AIM OF THE TASK: Each record is to be copied exactly, with its pictures left behind.

Start of DATA FOR REVIEW

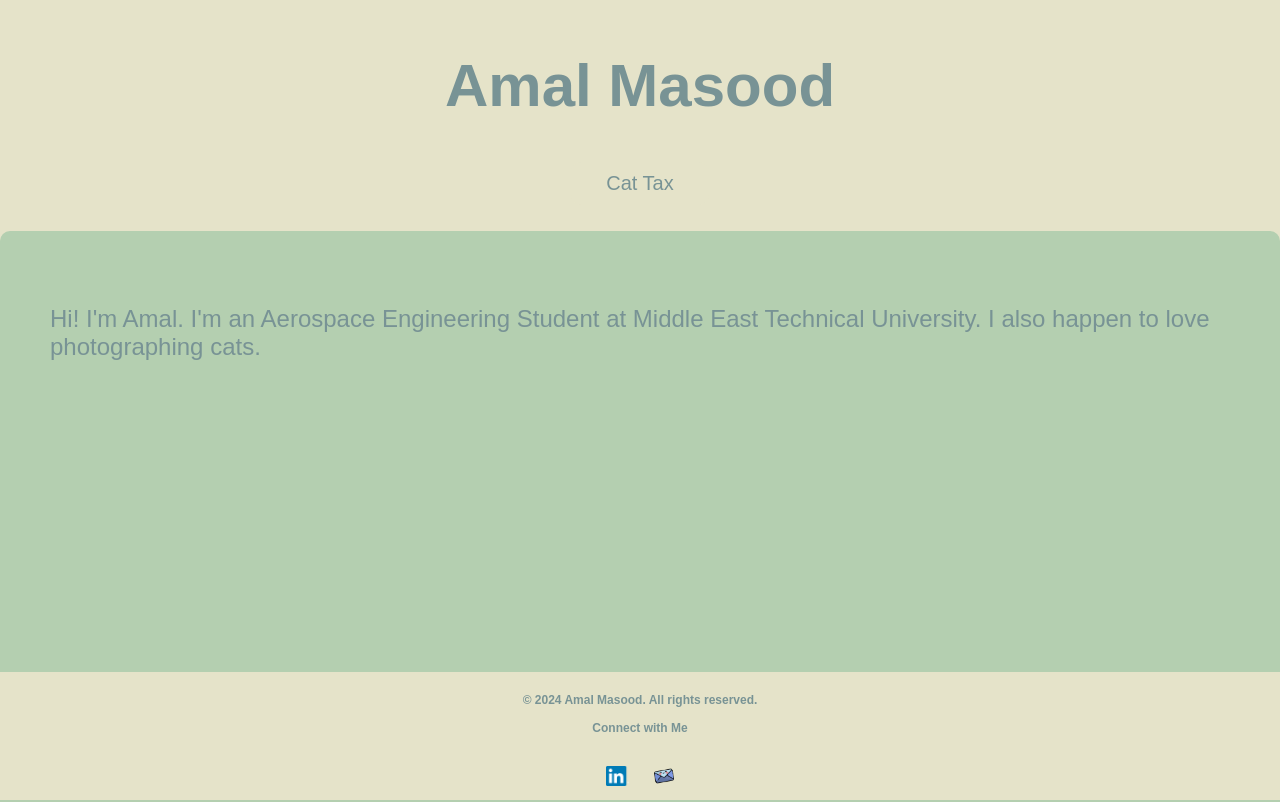
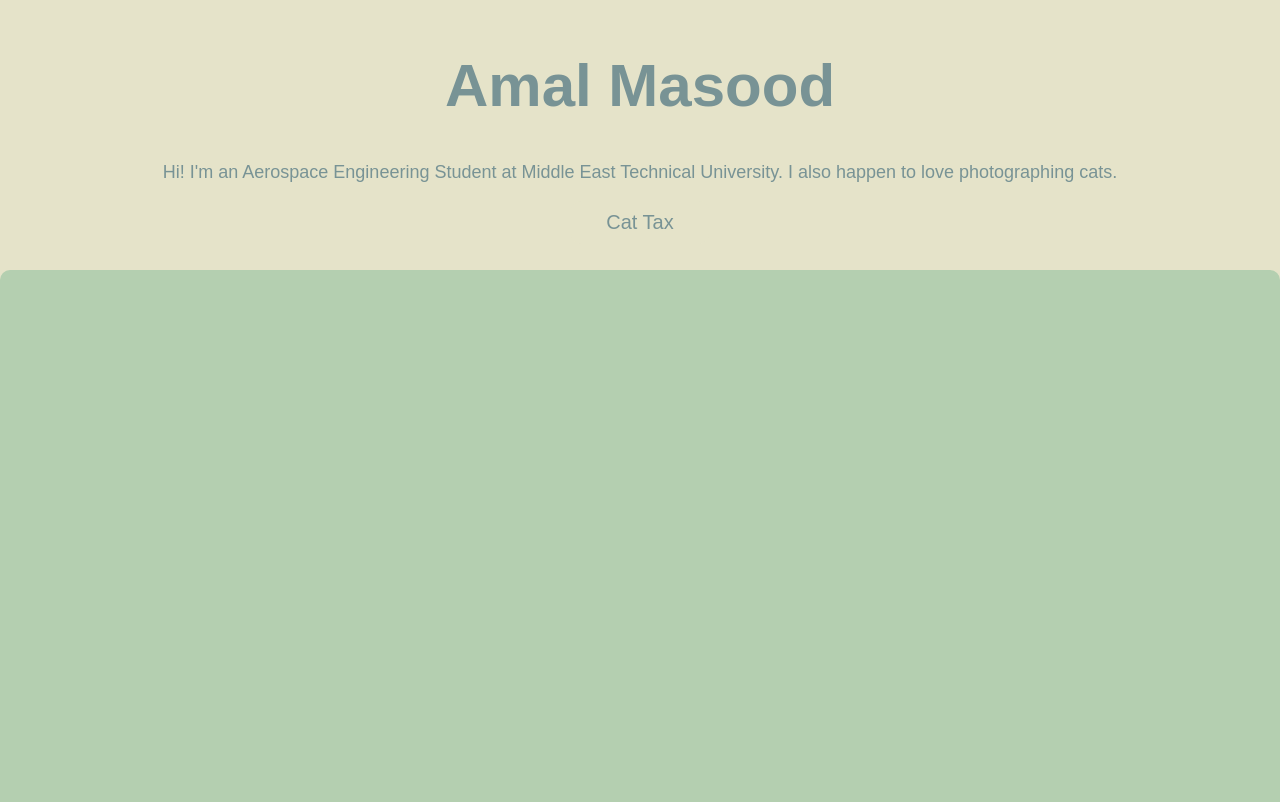
Before and after one commit to amal-masood/amal-masood.github.io, a plain HTML site: page index.html in a window 1280 px wide. Shown: the top 802 px of the page. Drawn offline with Linux system fonts and the light colour scheme.

Commit message:
little changes

```diff
--- a/index.html
+++ b/index.html
@@ -9,6 +9,7 @@
 <body>
     <header>
         <h1>Amal Masood</h1>
+        <p>Hi! I'm an Aerospace Engineering Student at Middle East Technical University. I also happen to love photographing cats.</p>
         <nav>
             <ul>
                 <button class="button"><li><a href="cats.html">Cat Tax</a></li></button>
@@ -19,7 +20,7 @@
 
     <main>
         <section>
-            <p>Hi! I'm Amal. I'm an Aerospace Engineering Student at Middle East Technical University. I also happen to love photographing cats.</p>
+            <p></p>
         </section>
     </main>
     <footer>
@@ -30,6 +31,10 @@
             <img src="content/logos/linkedin.png" alt="Linkedin Sticker" class="sticker">
         </a>
 
+        <a href="https://github.com/amal-masood/" target="_blank">
+            <img src="content/logos/github.png" alt="Github Sticker" class="sticker">
+        </a>
+
         <a href="mailto:amal.masood@metu.edu.tr" target="_blank">
             <img src="content/logos/email.png" alt="Email Sticker" class="sticker">
         </a>
--- a/styles.css
+++ b/styles.css
@@ -37,12 +37,11 @@ main {
     background-color: #B4CFB0; /* Slightly lighter purp for main content */
     border-radius: 10px;
     font-size: 24px;
-    min-height: 600px; /* Minimum height */
+    min-height: 1000px;
 }
 
-h6  {
-    font-size: 12px;
-    line-height: 0;
+p {
+    font-size: 18px;
 
 }
 
@@ -61,6 +60,12 @@ h2 {
 
 }
 
+h6  {
+    font-size: 12px;
+    line-height: 0;
+
+}
+
 
 
 footer {
@@ -75,14 +80,17 @@ footer {
     text-align: center;
     height: auto;
     margin-right: 5px; /* Space between text and stickers */
+    position: static; /* Ensure footer is positioned relative to content */
+    width: 100%; /* Full width */
+    min-height: 100%;
 
 }
 
 /* Slideshow container */
 .slideshow-container {
     position: relative;
-    max-width: 400px;
-    max-height: 500px;
+    width: 250px;
+    height: 250px;
     margin: auto;
     border-radius: 10px;
     overflow: hidden;
@@ -114,7 +122,7 @@ footer {
     margin-top: -22px;
     color: white;
     font-weight: bold;
-    font-size: 18px;
+    font-size: 20px;
     transition: 0.6s ease;
     border-radius: 0 3px 3px 0;
     user-select: none;
@@ -141,7 +149,9 @@ footer {
 .sticker {
     width: auto; /* Adjust the size as needed */
     height: 20px;
-    margin: 10px;
+    padding: 0;
+    margin: 0px;
+    line-height: 0.5;
     transition: transform 0.3s ease;
 }
 
```
Also changed, not shown: cats.html (+6 -2 lines), content/logos/github.png (added).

End of DATA FOR REVIEW

EXERCISE RESULT:
Before and after one commit to amal-masood/amal-masood.github.io, a plain HTML site: page index.html in a window 1280 px wide. Shown: the top 802 px of the page. Drawn offline with Linux system fonts and the light colour scheme.

Commit message:
little changes

```diff
--- a/index.html
+++ b/index.html
@@ -9,6 +9,7 @@
 <body>
     <header>
         <h1>Amal Masood</h1>
+        <p>Hi! I'm an Aerospace Engineering Student at Middle East Technical University. I also happen to love photographing cats.</p>
         <nav>
             <ul>
                 <button class="button"><li><a href="cats.html">Cat Tax</a></li></button>
@@ -19,7 +20,7 @@
 
     <main>
         <section>
-            <p>Hi! I'm Amal. I'm an Aerospace Engineering Student at Middle East Technical University. I also happen to love photographing cats.</p>
+            <p></p>
         </section>
     </main>
     <footer>
@@ -30,6 +31,10 @@
             <img src="content/logos/linkedin.png" alt="Linkedin Sticker" class="sticker">
         </a>
 
+        <a href="https://github.com/amal-masood/" target="_blank">
+            <img src="content/logos/github.png" alt="Github Sticker" class="sticker">
+        </a>
+
         <a href="mailto:amal.masood@metu.edu.tr" target="_blank">
             <img src="content/logos/email.png" alt="Email Sticker" class="sticker">
         </a>
--- a/styles.css
+++ b/styles.css
@@ -37,12 +37,11 @@ main {
     background-color: #B4CFB0; /* Slightly lighter purp for main content */
     border-radius: 10px;
     font-size: 24px;
-    min-height: 600px; /* Minimum height */
+    min-height: 1000px;
 }
 
-h6  {
-    font-size: 12px;
-    line-height: 0;
+p {
+    font-size: 18px;
 
 }
 
@@ -61,6 +60,12 @@ h2 {
 
 }
 
+h6  {
+    font-size: 12px;
+    line-height: 0;
+
+}
+
 
 
 footer {
@@ -75,14 +80,17 @@ footer {
     text-align: center;
     height: auto;
     margin-right: 5px; /* Space between text and stickers */
+    position: static; /* Ensure footer is positioned relative to content */
+    width: 100%; /* Full width */
+    min-height: 100%;
 
 }
 
 /* Slideshow container */
 .slideshow-container {
     position: relative;
-    max-width: 400px;
-    max-height: 500px;
+    width: 250px;
+    height: 250px;
     margin: auto;
     border-radius: 10px;
     overflow: hidden;
@@ -114,7 +122,7 @@ footer {
     margin-top: -22px;
     color: white;
     font-weight: bold;
-    font-size: 18px;
+    font-size: 20px;
     transition: 0.6s ease;
     border-radius: 0 3px 3px 0;
     user-select: none;
@@ -141,7 +149,9 @@ footer {
 .sticker {
     width: auto; /* Adjust the size as needed */
     height: 20px;
-    margin: 10px;
+    padding: 0;
+    margin: 0px;
+    line-height: 0.5;
     transition: transform 0.3s ease;
 }
 
```
Also changed, not shown: cats.html (+6 -2 lines), content/logos/github.png (added).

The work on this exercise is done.